Assistant Professor
B.S., The University of La Verne; M.A., Union Theological Seminary; Ph.D., The Catholic University of America


Dr. Andrew Kim grew up in southern California and was received into the Church at Corpus Christi parish in New York City during the Easter vigil Mass in the year 2007. He relocated to the North Canton area in 2012 with his wife Caitlin, their son Theo, and their three daughters Lucy, Zoë and Phoebe.


Where do I come from? How should I live? Where am I going? It could reasonably be maintained that these questions form the bedrock for all theology and philosophy. As an ethicist, Kim's primary concern is with the second question. As a Catholic moral theologian, he concerns himself with all three questions as well as their interrelation in the context of Catholic teaching. How does the manner in which one replies to the first and third questions impact one's thought regarding the second? How does the way that one answers the second question, both intellectually and in one's actions, affect how one responds to the first and third questions? In the classes Kim teaches for Walsh, they address these as well as several other issues with the goal of gaining a better approach to "big picture" questions than we might have had otherwise.


Kim's primary area of study is "Virtue Ethics," which is the component of Catholic moral theology that draws most from the great tradition of Socrates, Plato, Aristotle, Augustine, and Aquinas in order to approach the moral life. In particular, he focuses on questions related to the unification of the moral self. Whereas some ethicists have maintained that living morally must always be a constant struggle between one's will on the one hand and one's emotions and desires on the other, he pursues a contrary line of thought that emphasizes the possibility of harmony and concord among the various psychological aspects that together make up the human person.

Recent and Forthcoming Publications:

Journal Articles

  • “Have the Manicheans Returned? An Augustinian Alternative to Situationist Psychology” Studies in Christian Ethics 26.4 (November 2013): 451-72.
  • “Progress in the Good: A Defense of the Thomistic Unity Thesis” The Journal of Moral Theology 3.1 (January 2014): 147-74.
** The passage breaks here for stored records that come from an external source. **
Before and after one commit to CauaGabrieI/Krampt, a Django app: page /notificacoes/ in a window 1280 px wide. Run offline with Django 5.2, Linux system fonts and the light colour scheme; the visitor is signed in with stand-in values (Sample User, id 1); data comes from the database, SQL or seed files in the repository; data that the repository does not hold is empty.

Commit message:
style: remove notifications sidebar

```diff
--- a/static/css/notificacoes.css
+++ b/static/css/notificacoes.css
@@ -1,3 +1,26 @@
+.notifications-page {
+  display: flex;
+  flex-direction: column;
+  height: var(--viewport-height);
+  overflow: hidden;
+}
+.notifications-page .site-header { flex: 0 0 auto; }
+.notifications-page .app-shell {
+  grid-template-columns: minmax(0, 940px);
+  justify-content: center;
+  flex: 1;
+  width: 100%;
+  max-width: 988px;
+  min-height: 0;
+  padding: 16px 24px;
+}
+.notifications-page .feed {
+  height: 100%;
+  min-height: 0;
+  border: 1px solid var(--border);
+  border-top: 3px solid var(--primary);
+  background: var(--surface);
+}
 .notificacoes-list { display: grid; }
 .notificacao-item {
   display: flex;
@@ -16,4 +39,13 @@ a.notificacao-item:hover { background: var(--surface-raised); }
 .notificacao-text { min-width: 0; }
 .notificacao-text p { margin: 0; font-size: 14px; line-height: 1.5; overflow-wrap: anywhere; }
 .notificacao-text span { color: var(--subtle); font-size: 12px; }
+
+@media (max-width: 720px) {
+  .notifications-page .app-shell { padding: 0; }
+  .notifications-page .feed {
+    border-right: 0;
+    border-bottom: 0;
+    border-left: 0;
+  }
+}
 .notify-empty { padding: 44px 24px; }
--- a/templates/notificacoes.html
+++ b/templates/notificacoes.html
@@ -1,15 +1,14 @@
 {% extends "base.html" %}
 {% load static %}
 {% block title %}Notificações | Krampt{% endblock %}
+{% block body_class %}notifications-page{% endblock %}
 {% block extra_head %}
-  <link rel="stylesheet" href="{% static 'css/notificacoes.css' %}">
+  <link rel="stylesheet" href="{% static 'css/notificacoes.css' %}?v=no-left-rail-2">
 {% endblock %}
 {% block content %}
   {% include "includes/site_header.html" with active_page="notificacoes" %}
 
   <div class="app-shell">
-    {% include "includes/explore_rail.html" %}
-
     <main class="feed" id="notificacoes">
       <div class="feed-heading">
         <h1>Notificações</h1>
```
  • Thomas Aquinas on the Connection of the Virtues (Dissertation: The Catholic University of America 2012).
  • An Introduction to Catholic Ethics Since Vatican II (Cambridge: Cambridge University Press, Forthcoming 2015). This introduction provides a comprehensive overview of the development of Catholic ethics in the wake of the Second Vatican Council (1962–1965), an event widely considered crucial to the reconciliation of the Catholic Church and the modern world. Andrew Kim investigates Catholic responses to questions of moral theology in all four principal areas: Catholic social teaching, natural law, virtue ethics, and bioethics. In addition to discussing contemporary controversies surrounding abortion, contraception, labor rights, exploitation of the poor, and just war theory, he explores the historical sources of the Catholic worldview. Beginning with the moral vision revealed through the person of Jesus Christ and continuing with elaborations on this vision from figures such as Augustine and Aquinas, this volume elucidates the continuity of the Catholic moral tradition. Its balance of complexity and accessibility makes it an ideal resource for both students of theology and general readers.

Professor Kim is also a regular contributor to the on-line journal catholicmoraltheology.com


Dr. Kim is the faculty mentor for both the student theology club, Ex Nihilo, and the Walsh University Speech and Debate club. In addition, Dr. Kim teaches and directs theses for the Honors program and is the Division of Philosophy and Theology representative for the Faculty Senate. Dr. Kim is also a regular contributor to the Walsh University Lifelong Learning Series for which has given talks on the theology of St. Thomas Aquinas, Gaudium et Spes, and Dante. 


Contact Info:

Building: Religious Education Center (Our Lady of Perpetual Help Chapel) - 112